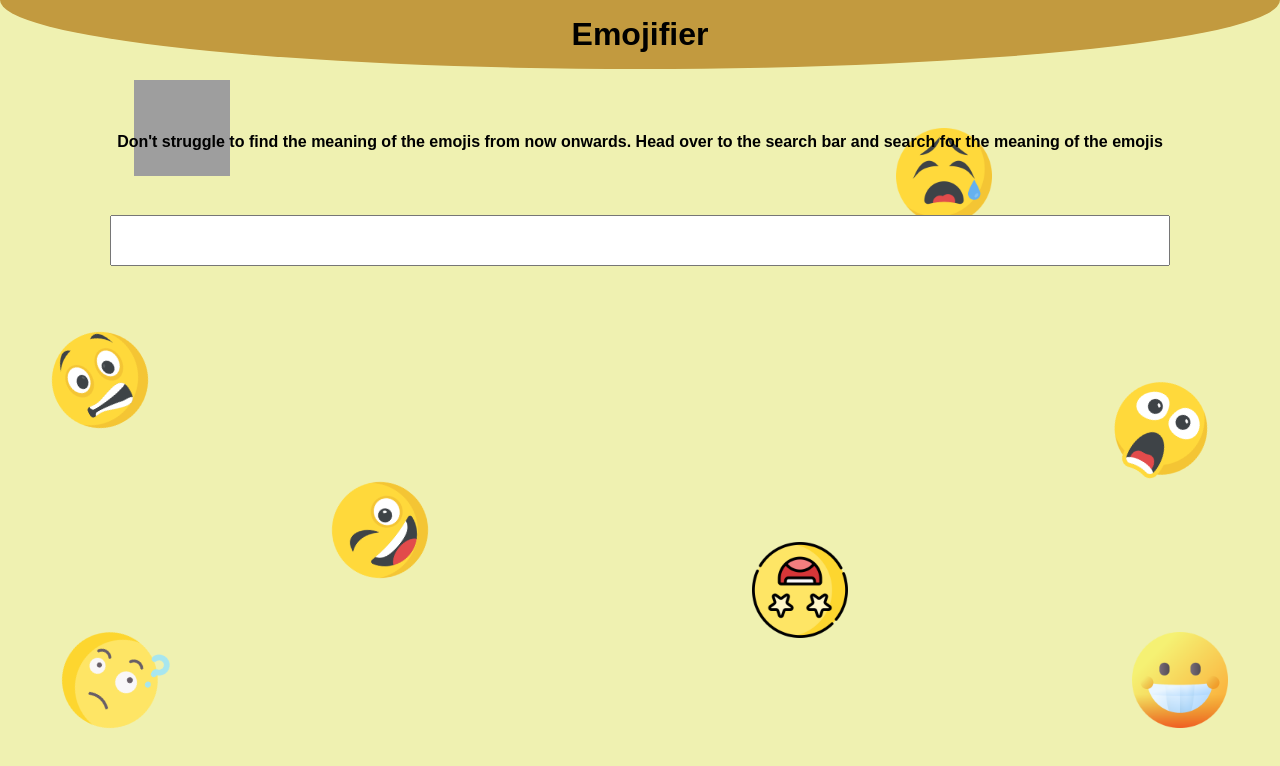
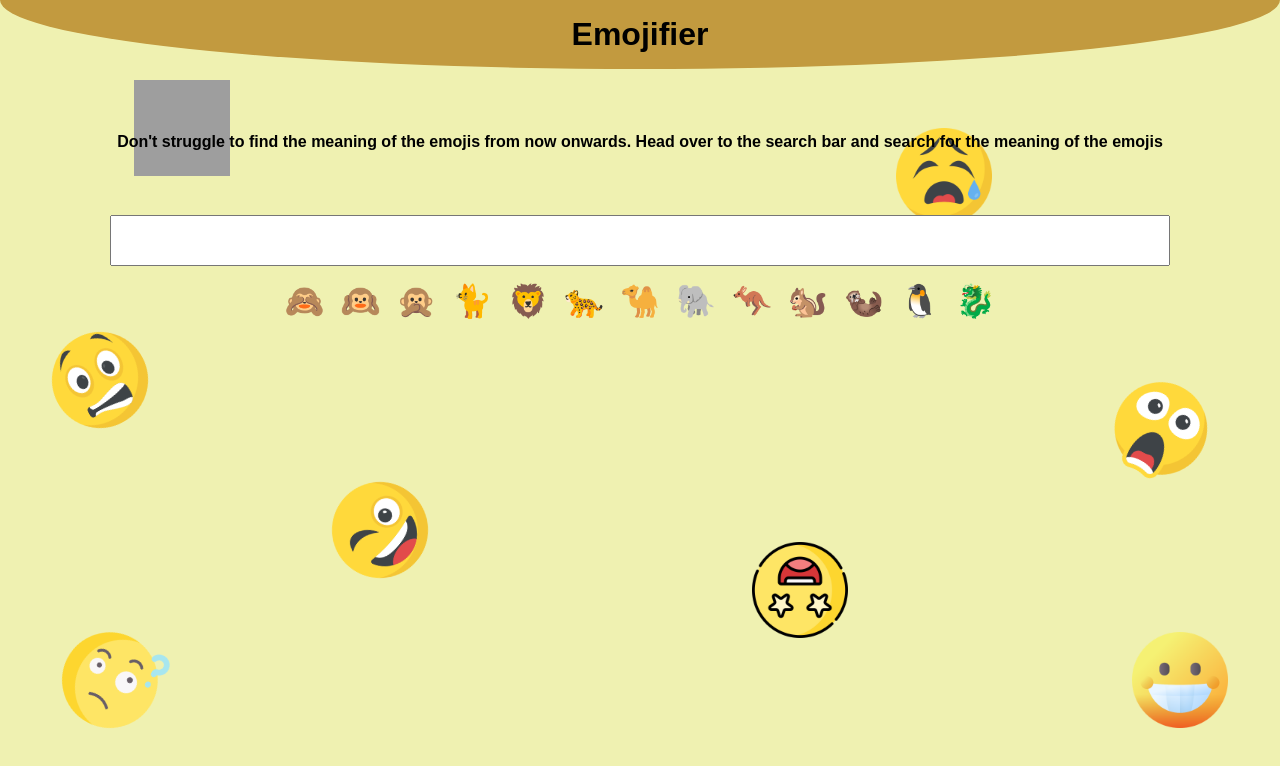
Before and after one commit to dcs-soni/Emojifier, a React (Create React App) app: page / in a window 1280 px wide. Shown: the top 766 px of the page. Built offline with nearby package versions, Linux system fonts and the light colour scheme; grey boxes are pictures that could not be loaded.

Commit message:
feat: add the symbols and logic

```diff
--- a/src/App.js
+++ b/src/App.js
@@ -18,7 +18,15 @@ const emojiDictionary = {
   "🐉": "Dragon"
 };
 
+var emojisWeKnow = Object.keys(emojiDictionary);
+// console.log(emojisWeKnow);
+
 export default function App() {
+  function listItemClickHandler(emoji) {
+    var meaning = emojiDictionary[emoji];
+    setMeaning(meaning);
+  }
+
   const [meaning, setMeaning] = useState("");
 
   function inputChangeHandler(event) {
@@ -59,8 +67,24 @@ export default function App() {
         over to the search bar and search for the meaning of the emojis
       </p>
       <input onChange={inputChangeHandler}></input>
-      <div></div>
-      <div> {meaning} </div>
+      <div style={{ padding: "0.5rem" }}> {meaning} </div>
+      <p style={{ fontSize: "1rem", cursor: "pointer" }}></p>{" "}
+      {emojisWeKnow.map(function (emoji) {
+        return (
+          <span
+            onClick={() => listItemClickHandler(emoji)}
+            style={{
+              fontSize: "2rem",
+              padding: "0.5rem",
+              cursor: "pointer"
+            }}
+            key={emoji}
+          >
+            {emoji}
+          </span>
+        );
+      })}
+      <div style={{ margin: "2rem" }}></div>
     </div>
   );
 }
```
───
Among the lines above, show every one that contains the string "emojisWeKnow".

## RESPONSE TO THIS TASK
+var emojisWeKnow = Object.keys(emojiDictionary);
+// console.log(emojisWeKnow);
+      {emojisWeKnow.map(function (emoji) {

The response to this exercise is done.